Student studies in Innsbruck, gets to travel Europe


Katie McCoy visited Herrenchiemsee in Munich, Germany while studying abroad.  Photo courtesy of Katie McCoy

Katie McCoy

Editor’s note: In each issue this summer, The Crimson White will publish a column written by a student who is studying abroad in order to share their experiences in a foreign country.

This summer I was fortunate enough to participate in the UA in Austria program led by Glenn Tootle through the College of Engineering. I participated in the summer interim course, Water Resources and Climate: European Alps, to gain a unique technical elective credit for my major.

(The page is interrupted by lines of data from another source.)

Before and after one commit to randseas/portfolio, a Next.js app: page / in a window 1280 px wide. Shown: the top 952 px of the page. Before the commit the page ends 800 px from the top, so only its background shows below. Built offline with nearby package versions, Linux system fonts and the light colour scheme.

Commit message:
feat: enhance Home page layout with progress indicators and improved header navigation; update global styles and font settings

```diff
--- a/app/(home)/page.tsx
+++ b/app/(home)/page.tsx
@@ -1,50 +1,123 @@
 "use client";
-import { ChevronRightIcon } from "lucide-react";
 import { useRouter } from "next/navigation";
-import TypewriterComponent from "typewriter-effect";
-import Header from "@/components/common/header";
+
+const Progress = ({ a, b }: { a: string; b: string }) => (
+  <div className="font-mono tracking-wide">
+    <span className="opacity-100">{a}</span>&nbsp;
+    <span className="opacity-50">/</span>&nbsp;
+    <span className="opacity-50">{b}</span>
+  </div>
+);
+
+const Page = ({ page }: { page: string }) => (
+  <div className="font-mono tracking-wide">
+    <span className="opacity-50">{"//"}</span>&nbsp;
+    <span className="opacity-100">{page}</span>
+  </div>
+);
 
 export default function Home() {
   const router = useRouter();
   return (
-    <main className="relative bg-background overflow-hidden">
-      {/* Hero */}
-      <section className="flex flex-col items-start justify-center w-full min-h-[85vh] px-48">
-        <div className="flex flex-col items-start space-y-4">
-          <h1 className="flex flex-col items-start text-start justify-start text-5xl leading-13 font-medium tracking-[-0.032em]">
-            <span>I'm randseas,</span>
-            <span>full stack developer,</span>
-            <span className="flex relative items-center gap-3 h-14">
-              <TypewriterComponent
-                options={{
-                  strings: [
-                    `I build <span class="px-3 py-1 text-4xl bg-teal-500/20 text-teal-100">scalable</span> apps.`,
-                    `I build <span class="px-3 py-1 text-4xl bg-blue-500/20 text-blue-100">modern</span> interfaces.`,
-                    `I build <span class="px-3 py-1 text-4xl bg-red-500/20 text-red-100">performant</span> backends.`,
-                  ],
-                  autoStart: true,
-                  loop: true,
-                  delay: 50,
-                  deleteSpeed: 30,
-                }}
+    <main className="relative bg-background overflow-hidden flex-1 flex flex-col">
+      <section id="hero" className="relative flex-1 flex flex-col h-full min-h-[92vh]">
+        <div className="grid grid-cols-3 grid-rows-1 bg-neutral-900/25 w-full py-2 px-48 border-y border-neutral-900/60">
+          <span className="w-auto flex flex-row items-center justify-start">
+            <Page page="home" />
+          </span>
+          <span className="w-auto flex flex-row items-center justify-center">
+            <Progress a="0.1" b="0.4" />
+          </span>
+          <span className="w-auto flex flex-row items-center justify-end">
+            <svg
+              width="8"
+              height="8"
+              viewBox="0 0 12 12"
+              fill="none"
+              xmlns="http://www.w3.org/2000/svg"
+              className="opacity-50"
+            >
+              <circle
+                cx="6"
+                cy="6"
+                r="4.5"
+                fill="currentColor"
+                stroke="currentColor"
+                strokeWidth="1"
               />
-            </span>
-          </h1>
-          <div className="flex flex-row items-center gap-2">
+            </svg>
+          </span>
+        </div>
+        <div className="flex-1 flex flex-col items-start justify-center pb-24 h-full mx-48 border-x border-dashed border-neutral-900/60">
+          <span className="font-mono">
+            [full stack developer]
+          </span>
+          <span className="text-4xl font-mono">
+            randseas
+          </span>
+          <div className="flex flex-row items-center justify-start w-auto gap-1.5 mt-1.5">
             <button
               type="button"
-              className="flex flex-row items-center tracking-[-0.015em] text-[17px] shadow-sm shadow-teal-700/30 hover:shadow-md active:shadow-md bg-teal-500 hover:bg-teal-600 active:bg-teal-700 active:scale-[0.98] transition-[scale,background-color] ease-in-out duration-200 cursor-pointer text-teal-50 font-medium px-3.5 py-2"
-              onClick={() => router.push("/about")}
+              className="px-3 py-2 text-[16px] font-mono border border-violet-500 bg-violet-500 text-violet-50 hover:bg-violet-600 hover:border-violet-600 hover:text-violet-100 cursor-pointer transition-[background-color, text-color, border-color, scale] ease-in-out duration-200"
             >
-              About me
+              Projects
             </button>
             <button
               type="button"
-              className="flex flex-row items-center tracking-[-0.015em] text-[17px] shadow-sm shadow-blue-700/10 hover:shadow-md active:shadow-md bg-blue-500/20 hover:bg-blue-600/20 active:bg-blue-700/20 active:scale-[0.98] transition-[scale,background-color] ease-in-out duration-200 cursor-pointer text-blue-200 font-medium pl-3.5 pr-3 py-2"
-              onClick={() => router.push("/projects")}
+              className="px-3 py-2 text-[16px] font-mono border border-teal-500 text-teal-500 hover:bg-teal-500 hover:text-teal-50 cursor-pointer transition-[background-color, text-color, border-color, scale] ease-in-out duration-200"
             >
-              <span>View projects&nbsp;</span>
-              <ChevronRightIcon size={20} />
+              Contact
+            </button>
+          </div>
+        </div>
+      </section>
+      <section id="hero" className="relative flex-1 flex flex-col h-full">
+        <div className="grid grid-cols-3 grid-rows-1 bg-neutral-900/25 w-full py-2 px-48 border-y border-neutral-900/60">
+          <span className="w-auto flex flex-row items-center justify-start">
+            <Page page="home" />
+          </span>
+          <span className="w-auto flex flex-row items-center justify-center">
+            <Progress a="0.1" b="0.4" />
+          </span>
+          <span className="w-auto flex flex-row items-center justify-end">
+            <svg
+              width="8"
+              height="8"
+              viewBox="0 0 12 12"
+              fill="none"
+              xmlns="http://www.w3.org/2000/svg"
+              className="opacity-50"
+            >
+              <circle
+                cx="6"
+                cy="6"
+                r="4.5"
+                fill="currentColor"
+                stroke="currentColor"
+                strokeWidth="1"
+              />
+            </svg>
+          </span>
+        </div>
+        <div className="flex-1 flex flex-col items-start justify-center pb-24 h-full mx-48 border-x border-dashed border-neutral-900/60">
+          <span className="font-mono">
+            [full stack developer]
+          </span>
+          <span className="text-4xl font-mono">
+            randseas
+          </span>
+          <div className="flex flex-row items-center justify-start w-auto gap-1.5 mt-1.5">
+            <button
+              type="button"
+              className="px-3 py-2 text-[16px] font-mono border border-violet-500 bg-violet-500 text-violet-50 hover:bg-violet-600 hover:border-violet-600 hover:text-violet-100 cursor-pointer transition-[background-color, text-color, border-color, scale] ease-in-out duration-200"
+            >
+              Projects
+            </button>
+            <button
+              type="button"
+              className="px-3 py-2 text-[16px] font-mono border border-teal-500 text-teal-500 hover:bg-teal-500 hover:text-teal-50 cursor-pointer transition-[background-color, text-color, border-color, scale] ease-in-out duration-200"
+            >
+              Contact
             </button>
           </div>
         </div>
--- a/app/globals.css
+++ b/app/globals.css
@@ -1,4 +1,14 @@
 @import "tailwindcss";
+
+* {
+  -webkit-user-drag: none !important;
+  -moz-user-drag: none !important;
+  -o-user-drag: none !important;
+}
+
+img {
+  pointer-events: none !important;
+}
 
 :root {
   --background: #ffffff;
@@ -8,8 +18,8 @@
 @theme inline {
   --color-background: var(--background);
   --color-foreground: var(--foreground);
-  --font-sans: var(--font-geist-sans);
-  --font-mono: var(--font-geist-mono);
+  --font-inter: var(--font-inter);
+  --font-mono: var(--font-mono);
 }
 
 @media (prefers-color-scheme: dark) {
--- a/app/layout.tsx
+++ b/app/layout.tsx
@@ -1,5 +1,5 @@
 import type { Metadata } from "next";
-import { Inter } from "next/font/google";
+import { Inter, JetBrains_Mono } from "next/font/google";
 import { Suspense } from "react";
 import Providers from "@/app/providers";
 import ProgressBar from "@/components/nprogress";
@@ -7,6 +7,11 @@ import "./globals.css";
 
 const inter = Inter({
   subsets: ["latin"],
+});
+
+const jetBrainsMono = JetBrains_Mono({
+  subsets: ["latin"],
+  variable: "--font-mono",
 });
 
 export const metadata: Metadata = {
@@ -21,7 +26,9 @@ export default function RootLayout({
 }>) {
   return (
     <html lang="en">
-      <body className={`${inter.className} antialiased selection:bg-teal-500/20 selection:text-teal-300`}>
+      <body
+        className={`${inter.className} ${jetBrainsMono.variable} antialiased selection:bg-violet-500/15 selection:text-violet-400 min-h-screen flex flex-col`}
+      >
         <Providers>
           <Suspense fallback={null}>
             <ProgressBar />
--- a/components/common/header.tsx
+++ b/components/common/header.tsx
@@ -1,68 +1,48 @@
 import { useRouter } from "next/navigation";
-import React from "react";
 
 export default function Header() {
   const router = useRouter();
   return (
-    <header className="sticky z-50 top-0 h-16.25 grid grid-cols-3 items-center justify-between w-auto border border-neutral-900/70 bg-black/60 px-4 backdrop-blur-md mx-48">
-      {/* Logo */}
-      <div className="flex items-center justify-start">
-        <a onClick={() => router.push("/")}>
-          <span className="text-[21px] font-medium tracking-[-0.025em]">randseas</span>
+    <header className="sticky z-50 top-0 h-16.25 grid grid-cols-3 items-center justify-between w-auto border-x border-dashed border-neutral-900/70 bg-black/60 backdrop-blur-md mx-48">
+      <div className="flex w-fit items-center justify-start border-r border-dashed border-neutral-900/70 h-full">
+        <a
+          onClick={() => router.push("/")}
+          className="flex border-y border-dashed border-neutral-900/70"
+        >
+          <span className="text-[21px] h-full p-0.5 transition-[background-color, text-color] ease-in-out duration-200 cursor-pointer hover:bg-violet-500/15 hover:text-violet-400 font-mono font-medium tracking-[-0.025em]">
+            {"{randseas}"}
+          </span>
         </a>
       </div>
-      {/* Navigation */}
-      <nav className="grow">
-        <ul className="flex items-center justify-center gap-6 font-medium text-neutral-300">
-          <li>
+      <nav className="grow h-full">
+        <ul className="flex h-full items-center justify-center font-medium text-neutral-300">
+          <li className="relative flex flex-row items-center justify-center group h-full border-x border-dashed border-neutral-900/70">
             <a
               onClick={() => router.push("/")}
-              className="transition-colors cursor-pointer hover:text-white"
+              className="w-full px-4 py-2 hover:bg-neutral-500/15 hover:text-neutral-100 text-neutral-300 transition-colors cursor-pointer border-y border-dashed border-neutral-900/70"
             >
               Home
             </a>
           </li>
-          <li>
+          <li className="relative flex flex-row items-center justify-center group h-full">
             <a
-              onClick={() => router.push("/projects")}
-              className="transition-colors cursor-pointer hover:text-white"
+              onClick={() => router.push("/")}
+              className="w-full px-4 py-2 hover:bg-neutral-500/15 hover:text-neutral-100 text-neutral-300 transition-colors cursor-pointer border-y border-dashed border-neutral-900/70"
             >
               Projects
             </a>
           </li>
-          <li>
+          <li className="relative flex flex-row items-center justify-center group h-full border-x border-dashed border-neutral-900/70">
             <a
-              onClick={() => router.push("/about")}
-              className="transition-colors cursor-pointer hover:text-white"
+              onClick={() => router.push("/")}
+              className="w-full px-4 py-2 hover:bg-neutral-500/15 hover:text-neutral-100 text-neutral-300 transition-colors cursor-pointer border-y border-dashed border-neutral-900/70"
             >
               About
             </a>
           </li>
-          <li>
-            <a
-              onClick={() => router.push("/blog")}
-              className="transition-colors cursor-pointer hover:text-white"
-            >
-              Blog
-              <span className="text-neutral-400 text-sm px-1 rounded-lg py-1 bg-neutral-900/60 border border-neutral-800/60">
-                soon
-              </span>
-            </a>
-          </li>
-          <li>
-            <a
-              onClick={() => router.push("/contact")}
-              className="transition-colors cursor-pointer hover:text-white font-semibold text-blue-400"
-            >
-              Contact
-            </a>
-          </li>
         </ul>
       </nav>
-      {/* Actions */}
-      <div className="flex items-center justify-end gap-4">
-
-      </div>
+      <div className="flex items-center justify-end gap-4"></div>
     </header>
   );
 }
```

Although I returned from my study abroad program at the beginning of June, the experiences I had are still fresh in my mind. Our classes were intriguing and were held in a much different atmosphere than most college students are used to: a historic hotel lobby. Our lab and field exercises took us from Austria to Italy and then to Germany a handful of times.

We visited three castles, the highest point in Germany, ice caves and more. From learning about the cross-dating techniques used to find the age of medieval castles to calculating the snow water equivalent of the many Austrian glaciers, this class had something for everyone to enjoy. For those who enjoy music history, we were able to spend two days in Salzburg visiting historical sites such as Mozart’s birthplace, and taking an informative boat cruise down the river. When we were not in class or out in the field for lab, we were free to visit historical sites in Innsbruck on our own.

Class socials made it easy to immerse ourselves in the resident scene. We had pizza parties and did karaoke at a local tavern and were able to find all the great restaurants during our three weeks in town. Some of the students even hiked to the top of the mountain (while my sister and I took the cable car to the top and took pictures).

At the end of the program, it was easy to continue traveling through Europe, so I went on to England and Wales for 10 days before returning to Alabama.

Studying abroad opens your eyes to cultures different than your own and that experience can be invaluable when joining the workforce upon graduation. The opportunity to take a class for degree credit while traveling is something that I believe every student should take advantage of.

Katie McCoy is a senior majoring in civil and environmental engineering.